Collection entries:
┄┄┄┄┄┄┄┄┄┄
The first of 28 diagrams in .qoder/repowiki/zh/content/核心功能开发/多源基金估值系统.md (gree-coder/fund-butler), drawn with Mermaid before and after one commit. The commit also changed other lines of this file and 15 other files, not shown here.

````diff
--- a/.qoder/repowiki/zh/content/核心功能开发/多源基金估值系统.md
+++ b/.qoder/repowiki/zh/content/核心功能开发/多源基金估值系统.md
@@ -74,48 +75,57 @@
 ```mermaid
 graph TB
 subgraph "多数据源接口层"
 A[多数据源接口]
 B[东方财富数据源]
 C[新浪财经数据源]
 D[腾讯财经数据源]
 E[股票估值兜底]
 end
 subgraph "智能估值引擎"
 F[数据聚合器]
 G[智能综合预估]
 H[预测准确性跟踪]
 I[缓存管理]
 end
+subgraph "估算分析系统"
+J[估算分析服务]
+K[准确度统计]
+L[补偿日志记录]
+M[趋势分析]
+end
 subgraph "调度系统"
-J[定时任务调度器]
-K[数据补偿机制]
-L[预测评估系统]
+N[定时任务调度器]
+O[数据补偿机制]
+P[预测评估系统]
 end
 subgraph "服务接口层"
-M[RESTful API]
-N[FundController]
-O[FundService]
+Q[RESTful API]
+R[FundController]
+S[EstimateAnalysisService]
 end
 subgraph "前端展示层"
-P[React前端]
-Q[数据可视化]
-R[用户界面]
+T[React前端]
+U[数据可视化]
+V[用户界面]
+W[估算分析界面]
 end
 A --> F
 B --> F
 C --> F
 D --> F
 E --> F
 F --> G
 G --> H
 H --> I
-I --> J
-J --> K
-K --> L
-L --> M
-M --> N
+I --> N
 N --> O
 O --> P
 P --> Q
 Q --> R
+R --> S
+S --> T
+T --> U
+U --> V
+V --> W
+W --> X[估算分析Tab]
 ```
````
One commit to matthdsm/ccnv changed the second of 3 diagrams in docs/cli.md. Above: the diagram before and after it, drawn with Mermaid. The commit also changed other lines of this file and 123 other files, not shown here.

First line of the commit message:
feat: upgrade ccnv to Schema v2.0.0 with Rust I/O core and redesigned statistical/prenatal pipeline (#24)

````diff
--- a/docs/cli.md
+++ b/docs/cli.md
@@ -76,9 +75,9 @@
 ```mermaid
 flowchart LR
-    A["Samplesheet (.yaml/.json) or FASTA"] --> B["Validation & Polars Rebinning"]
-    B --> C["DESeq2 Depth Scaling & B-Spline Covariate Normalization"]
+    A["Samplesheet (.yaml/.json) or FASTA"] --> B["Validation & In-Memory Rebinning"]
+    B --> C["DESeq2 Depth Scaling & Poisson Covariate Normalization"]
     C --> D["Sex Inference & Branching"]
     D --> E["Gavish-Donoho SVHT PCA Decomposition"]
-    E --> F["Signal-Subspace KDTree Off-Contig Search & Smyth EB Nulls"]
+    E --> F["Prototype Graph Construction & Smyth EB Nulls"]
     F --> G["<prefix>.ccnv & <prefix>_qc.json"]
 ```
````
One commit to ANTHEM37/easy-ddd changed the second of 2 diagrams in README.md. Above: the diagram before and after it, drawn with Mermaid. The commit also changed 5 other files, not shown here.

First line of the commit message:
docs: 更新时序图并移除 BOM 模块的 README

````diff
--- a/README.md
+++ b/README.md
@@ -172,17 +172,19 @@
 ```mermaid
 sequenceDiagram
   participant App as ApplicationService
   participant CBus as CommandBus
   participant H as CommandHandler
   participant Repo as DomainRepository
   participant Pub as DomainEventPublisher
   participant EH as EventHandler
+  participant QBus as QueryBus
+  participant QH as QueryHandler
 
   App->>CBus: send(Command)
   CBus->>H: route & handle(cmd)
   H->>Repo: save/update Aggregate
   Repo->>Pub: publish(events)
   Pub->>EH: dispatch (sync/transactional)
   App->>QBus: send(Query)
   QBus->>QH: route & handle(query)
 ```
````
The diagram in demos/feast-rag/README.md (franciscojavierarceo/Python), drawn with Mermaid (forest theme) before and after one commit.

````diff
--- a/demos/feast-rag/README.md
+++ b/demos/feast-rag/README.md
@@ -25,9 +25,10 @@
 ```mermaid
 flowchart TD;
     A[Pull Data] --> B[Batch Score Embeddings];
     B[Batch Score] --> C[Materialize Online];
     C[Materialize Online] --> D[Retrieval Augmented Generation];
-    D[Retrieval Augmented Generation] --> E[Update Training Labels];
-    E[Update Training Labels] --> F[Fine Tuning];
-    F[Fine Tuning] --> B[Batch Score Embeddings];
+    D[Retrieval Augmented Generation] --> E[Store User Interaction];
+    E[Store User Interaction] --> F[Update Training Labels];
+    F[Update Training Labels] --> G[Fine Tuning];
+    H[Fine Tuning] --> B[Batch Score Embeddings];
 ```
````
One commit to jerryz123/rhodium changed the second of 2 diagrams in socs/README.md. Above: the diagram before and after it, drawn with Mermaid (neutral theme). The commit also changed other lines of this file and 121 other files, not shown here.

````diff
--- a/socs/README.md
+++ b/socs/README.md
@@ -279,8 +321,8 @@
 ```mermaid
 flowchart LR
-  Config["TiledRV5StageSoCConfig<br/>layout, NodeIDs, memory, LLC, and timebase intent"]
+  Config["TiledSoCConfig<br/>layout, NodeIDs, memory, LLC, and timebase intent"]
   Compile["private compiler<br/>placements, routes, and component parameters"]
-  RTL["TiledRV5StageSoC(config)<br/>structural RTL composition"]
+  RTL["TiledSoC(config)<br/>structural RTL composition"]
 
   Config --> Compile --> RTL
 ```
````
┄┄┄┄┄┄┄┄┄┄
Starting at the line that contains "E[Update Training Labels];", write out every line through the last one in the data above, exactly as it stands.

-    D[Retrieval Augmented Generation] --> E[Update Training Labels];
-    E[Update Training Labels] --> F[Fine Tuning];
-    F[Fine Tuning] --> B[Batch Score Embeddings];
+    D[Retrieval Augmented Generation] --> E[Store User Interaction];
+    E[Store User Interaction] --> F[Update Training Labels];
+    F[Update Training Labels] --> G[Fine Tuning];
+    H[Fine Tuning] --> B[Batch Score Embeddings];
 ```
````
One commit to jerryz123/rhodium changed the second of 2 diagrams in socs/README.md. Above: the diagram before and after it, drawn with Mermaid (neutral theme). The commit also changed other lines of this file and 121 other files, not shown here.

````diff
--- a/socs/README.md
+++ b/socs/README.md
@@ -279,8 +321,8 @@
 ```mermaid
 flowchart LR
-  Config["TiledRV5StageSoCConfig<br/>layout, NodeIDs, memory, LLC, and timebase intent"]
+  Config["TiledSoCConfig<br/>layout, NodeIDs, memory, LLC, and timebase intent"]
   Compile["private compiler<br/>placements, routes, and component parameters"]
-  RTL["TiledRV5StageSoC(config)<br/>structural RTL composition"]
+  RTL["TiledSoC(config)<br/>structural RTL composition"]
 
   Config --> Compile --> RTL
 ```
````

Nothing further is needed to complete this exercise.